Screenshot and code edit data
----------------------------------------

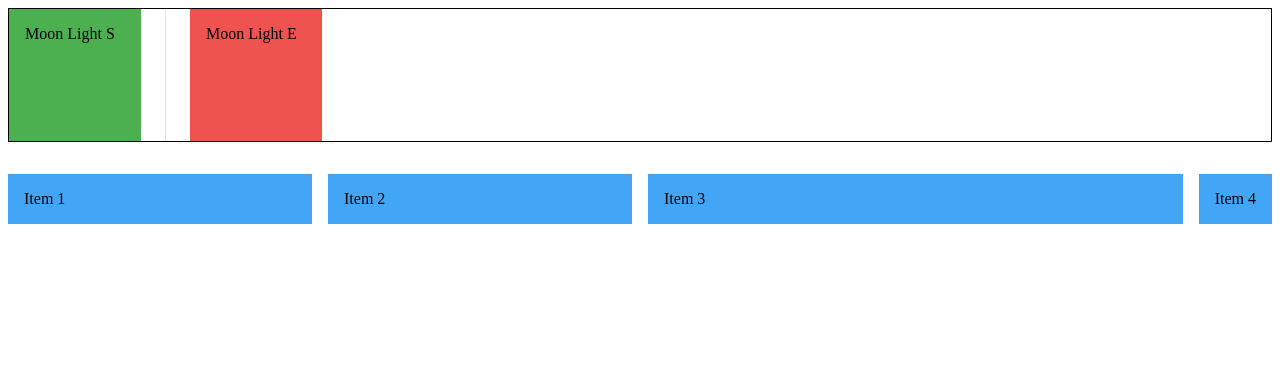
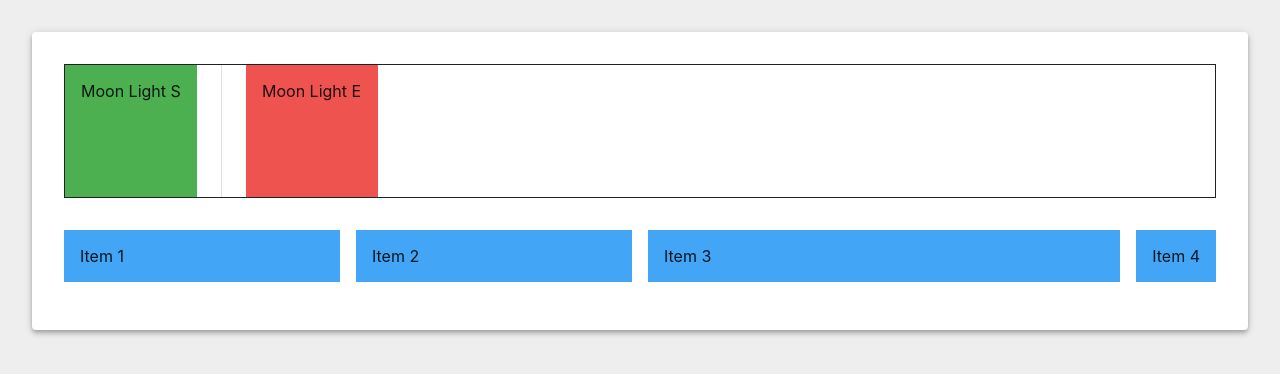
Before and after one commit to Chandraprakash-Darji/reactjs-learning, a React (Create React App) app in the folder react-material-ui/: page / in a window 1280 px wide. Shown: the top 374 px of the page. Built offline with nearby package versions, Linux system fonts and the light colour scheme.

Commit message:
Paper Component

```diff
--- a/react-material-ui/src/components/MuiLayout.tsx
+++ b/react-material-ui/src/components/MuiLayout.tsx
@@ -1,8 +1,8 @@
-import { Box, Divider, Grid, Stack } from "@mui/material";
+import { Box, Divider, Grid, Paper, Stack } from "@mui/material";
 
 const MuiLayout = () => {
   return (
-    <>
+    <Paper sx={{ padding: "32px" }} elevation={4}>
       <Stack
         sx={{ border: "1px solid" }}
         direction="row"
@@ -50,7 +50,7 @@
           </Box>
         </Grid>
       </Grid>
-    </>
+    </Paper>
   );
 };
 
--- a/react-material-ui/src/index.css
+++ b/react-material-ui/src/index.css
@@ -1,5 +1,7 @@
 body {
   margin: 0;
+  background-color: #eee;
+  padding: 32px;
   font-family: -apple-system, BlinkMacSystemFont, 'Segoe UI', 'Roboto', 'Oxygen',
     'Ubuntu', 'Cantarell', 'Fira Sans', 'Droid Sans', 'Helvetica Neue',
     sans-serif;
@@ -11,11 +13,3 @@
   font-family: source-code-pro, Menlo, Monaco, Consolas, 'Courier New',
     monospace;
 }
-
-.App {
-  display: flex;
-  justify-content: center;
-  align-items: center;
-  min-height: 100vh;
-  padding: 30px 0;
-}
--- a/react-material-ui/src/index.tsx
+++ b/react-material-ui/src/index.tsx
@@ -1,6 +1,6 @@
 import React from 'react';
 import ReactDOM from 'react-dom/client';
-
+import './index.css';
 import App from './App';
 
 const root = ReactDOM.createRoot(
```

----------------------------------------

- **EXERCISE AIM**: Show the lines of the entries that include the string "Stack", copying each in full.

- **RESULT OF THIS TASK**:
-import { Box, Divider, Grid, Stack } from "@mui/material";
+import { Box, Divider, Grid, Paper, Stack } from "@mui/material";
       <Stack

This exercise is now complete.